Altogether, our data suggest the need for different approaches to melanoma prevention and management in Hispanic populations than in NHW populations. Racial/ethnic differences in the socioeconomic distribution, socioeconomic gradient, thickness at diagnosis, and anatomic location of melanoma suggest that the screening approaches used for NHWs may not effectively target Hispanics. Cockburn et al21 demonstrated that the incidence rate of thicker (>1.5 mm) melanomas was increasing in California Hispanics and recommended primary and secondary prevention messages targeted to Hispanics.

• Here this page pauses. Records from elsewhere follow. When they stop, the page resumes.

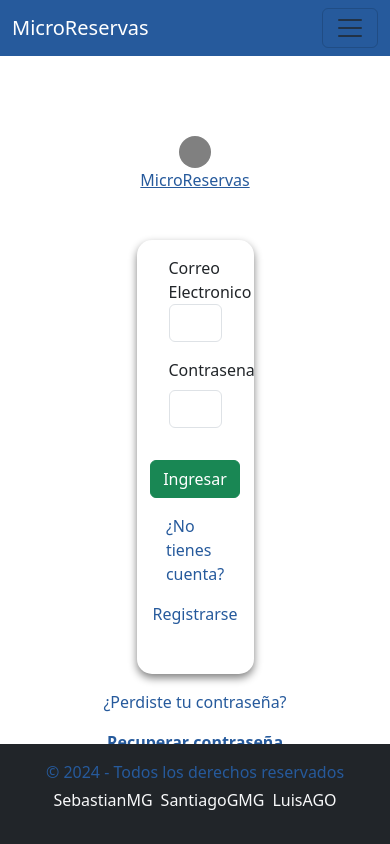
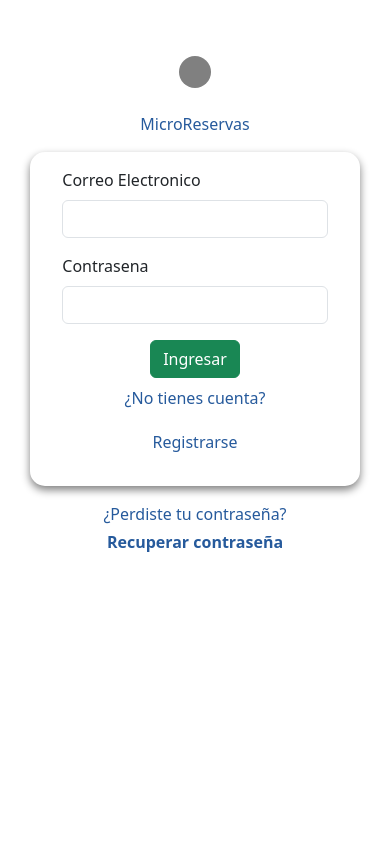
Before and after one commit to SebastianMayG/Frontend-Reservaciones, a Vue app: page /IniciarSesion in a window 390 px wide. Built offline with nearby package versions, Linux system fonts and the light colour scheme.

Commit message:
feat: se agregaron dos vistas, iniciar sesion y registrarse

```diff
--- a/src/App.vue
+++ b/src/App.vue
@@ -16,9 +16,9 @@ export default {
 </script>
 
 <template>
-  <NavBar></NavBar>
+  <NavBar v-if="!['/IniciarSesion', '/SingIn'].includes($route.path)" ></NavBar>
   <RouterView></RouterView>
-  <FooterComponent></FooterComponent>
+  <FooterComponent v-if="$route.path !== '/IniciarSesion'"></FooterComponent>
 </template>
 
 
--- a/src/router/index.js
+++ b/src/router/index.js
@@ -1,7 +1,8 @@
 import { createRouter, createWebHistory } from 'vue-router';
 import VisualizarReservas from '../view/VisualizarReservas.vue';
 import CrearReservacion from '../view/CrearReservacion.vue';
-import IniciarSesion from '@/view/IniciarSesion.vue';
+import IniciarSesion from '../view/IniciarSesion.vue';
+import SingIn from '../view/SingIn.vue';
 
 const routes = [
     {
@@ -18,6 +19,11 @@ const routes = [
         path: '/IniciarSesion',
         name : "IniciarSesion",
         component: IniciarSesion
+    },
+    {
+        path: '/SingIn',
+        name : "SingIn",
+        component: SingIn
     }
 ];
 
--- a/src/view/IniciarSesion.vue
+++ b/src/view/IniciarSesion.vue
@@ -1,68 +1,33 @@
-<script>
-import 'bootstrap/dist/js/bootstrap.bundle.min.js';
-//import { RouterLink,RouterView } from 'vue-router';
-//import { useRouter } from 'vue-router';
-
-//const router = useRouter();
-
-
-export default {
-    name: 'IniciarSesion',
-};
-</script>
-
 <template>
-    <div class="center-elements">
-        <div class="center-elements m-5">
-            <img src="" alt="">
-            <div style="border-radius: 50%; background-color: gray; width: 2rem; height: 2rem;"></div>
-            <a href="/">MicroReservas</a>
+    <div class="container">  <div class="d-flex flex-column align-items-center mt-5 mb-3"> <img src="" alt="" class="mb-2"> <div style="border-radius: 50%; background-color: gray; width: 2rem; height: 2rem;" class="mb-2"></div> <a href="/" class="text-decoration-none">MicroReservas</a>
         </div>
-        <div class="login-form">
-            <form>
+        <div class="login-form mx-auto"> <form>
                 <div class="mb-3">
-                    <label for="EmailInput"> Correo Electronico</label>
-                    <div class="mb-3">
+                    <label for="EmailInput" class="form-label">Correo Electronico</label>
                     <input type="email" class="form-control" id="EmailInput">
                 </div>
-                </div>
                 <div class="mb-3">
-                    <label for="passwordInput" class="form-label"> Contrasena</label>
+                    <label for="passwordInput" class="form-label">Contrasena</label>
                     <input type="password" class="form-control" id="passwordInput">
                 </div>
-                <div class="mb-3 btn-container">
-                    <button class="btn btn-success" style="margin: 1rem 0;">Ingresar</button>
-                    <p>¿No tienes cuenta?</p>
-                    <a href="#" class="link text-decoration-none" style="margin-bottom: 1rem;">Registrarse</a>
+                <div class="mb-3 d-flex flex-column align-items-center"> <button class="btn btn-success mb-2">Ingresar</button> <p class="mb-1">¿No tienes cuenta?</p>
+                    <a href="/SingIn" class="link text-decoration-none">Registrarse</a>
                 </div>
             </form>
         </div>
-        <div class="password-forgot">
-            <p>¿Perdiste tu contraseña?</p>
-            <a href="#" class="text-decoration-none" style="font-weight: bold;">Recuperar contraseña</a>
+        <div class="password-forgot text-center mt-3"> <p class="mb-1">¿Perdiste tu contraseña?</p> <a href="#" class="text-decoration-none fw-bold">Recuperar contraseña</a>
         </div>
     </div>
 </template>
 
-<style>
+<style scoped>
 .login-form {
-        width: 30vw;
-        margin: 0 25%;
+    width: 90%; /* Occupy most of the width on smaller screens */
+    max-width: 400px; /* Limit the width on larger screens */
+    margin: 0 auto;
     box-shadow: 0px 4px 8px gray;
     border-radius: 15px;
     padding: 1rem 2rem;
-    }
-
-    .btn-container {
-        display: flex;
-        align-items: center;
-        justify-content: center;
-        flex-direction: column;
-    }
-
-    .password-forgot {
-        margin: 1rem 0;
-        text-align: center;
 }
 
 p, a {
@@ -70,10 +35,4 @@ export default {
     list-style: none;
 }
 
-    .center-elements {
-        display: flex;
-        flex-direction: column;
-        align-items: center;
-    }
-
 </style>
--- /dev/null
+++ b/src/view/SingIn.vue
@@ -0,0 +1,101 @@
+<script></script>
+
+<template>
+    <div class="m-3 form-container">
+        <div>
+            <img src="https://pbs.twimg.com/media/GEQ1w0rWoAA4-tr?format=jpg&name=small" alt="" class="img-rigth img-fluid">
+        </div>
+        <div class="d-flex justify-content-center">
+            <form class="shadow-backgrd border-r p-4 form-main">
+                <h1>Registrate en MicroReservas</h1>
+                <div class="mb-3 d-flex">
+                    <img src="https://icons.veryicon.com/png/o/internet--web/prejudice/user-128.png" class="icon m-2 border-r ">
+                    <input type="text" class="form-control" placeholder="Nombre">
+                </div>
+                <div class="mb-3 d-flex">
+                    <img src="https://icons.veryicon.com/png/o/internet--web/prejudice/user-128.png" class="icon m-2 border-r">
+                    <input type="text" class="form-control" placeholder="Matricula">
+                </div>
+                <div class="mb-3 d-flex">
+                    <img src="https://icons.veryicon.com/png/o/education-technology/power-customer-label/email-108.png" class="icon m-2">
+                    <input type="text" class="form-control" placeholder="Example@example.com">
+                </div>
+                <div class="mb-3 d-flex">
+                    <img src="https://icons.veryicon.com/png/o/application/a-group-of-common-linear-icon/password-17.png" class="icon m-2">
+                    <input type="text" class="form-control" placeholder="Contraseña">
+                </div>
+                <div class="mb-3 d-flex flex-column">
+                    <button class="btn btn-success"> Registrate </button>
+                    <a href="/IniciarSesion">Iniciar sesión</a>
+                </div>
+            </form>
+        </div>
+    </div>
+</template>
+
+<style>
+
+    a {
+        margin-top: 1rem;
+    }
+    .form-container{
+        display: flex;
+    }
+
+    .form-main {
+        width: 100%;
+        height: 100%;
+        display: flex;
+        flex-direction: column;
+        text-align: center;
+        margin: 0 1rem;
+    }
+
+    .img-rigth {
+        border: 1px solid black;
+        width: 65rem;
+        height: 50rem;
+        margin-right: 2rem;
+    }
+
+    .border-r {
+        border-radius: 16px;
+    }
+
+    .shadow-backgrd {
+        box-shadow: 0px 4px 5px gray;
+    }
+
+    .icon {
+        width: 2rem;
+        height: 2rem;
+    }
+
+    @media (max-width: 390px) {
+        .form-container {
+            flex-direction: column;
+            align-items: center;
+            text-align: center;
+        }
+
+        /* Oculta la imagen en pantallas pequeñas */
+        .img-rigth {
+            display: none;
+        }
+
+        .form-main {
+            width: 90%;
+        }
+
+        h1 {
+            font-size: medium;
+            font-weight: 800;
+            margin-bottom: 2rem;
+        }
+
+        .icon {
+            width: 1.5rem;
+            height: 1.5rem;
+        }
+    }
+</style>
```
Also changed, not shown: src/components/LoginForm.vue (deleted, +0 -20 lines). Lines whose indentation alone changed are shown as unchanged.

The lower SES of Hispanic melanoma patients and the clear SES gradient in tumor thickness underline the need for these prevention messages to be accessible to those who 1) have a limited education, 2) have limited English language skills or speak only Spanish, 3) have recently immigrated to the United States, or 4) have limited knowledge of and access to the American healthcare system. Such messages should include information regarding sun avoidance and protection as well as melanoma detection and skin self-examination techniques.
Clinicians also should take note of the marked racial/ethnic and socioeconomic differences in histologic subtype, anatomic location, and tumor thickness that were observed in the current study. In particular, health providers should be aware of the greater likelihood of thicker melanomas and more frequent tumors on the legs/hips in Hispanic men of lower SES.
Our observations of substantially greater proportions of thick melanomas among Hispanic men of lower SES men in California serve as a public health warning regarding the need for effective management of melanoma in minority and poorer populations. Although the absolute risk for melanoma is much lower among Hispanics, the large racial/ethnic disparities and socioeconomic gradients reported here indicate that melanoma prevention efforts in this population remain inadequate. Many fatal melanomas could be prevented every year by concerted efforts to improve 1) prevention messages directed specifically at Hispanics and 2) awareness among healthcare practitioners of the risk for cutaneous melanoma among Hispanics in the United States.
This work was supported by the National Cancer Institute's SEER Program under contract N01-PC-35136 awarded to the Northern California Cancer Center and contract N01-PC-35139 awarded to the University of Southern California. The collection of cancer incidence data used in this study was supported by the California Department of Public Health as part of the statewide cancer reporting program mandated by California Health and Safety Code Section 103885; the National Cancer Institute's SEER Program under contract N01-PC-35136 awarded to the Northern California Cancer Center, contract N01-PC-35139 awarded to the University of Southern California, and contract N01-PC-54404 awarded to the Public Health Institute; and the Centers for Disease Control and Prevention's National Program of Cancer Registries, under agreement 1U58DP00807-01 awarded to the Public Health Institute. Myles Cockburn was supported in part by National Institute of Environmental Health Sciences grant 5P30 ES07048 and National Institutes of Health grants R01 CA121052 and R01 ES015552.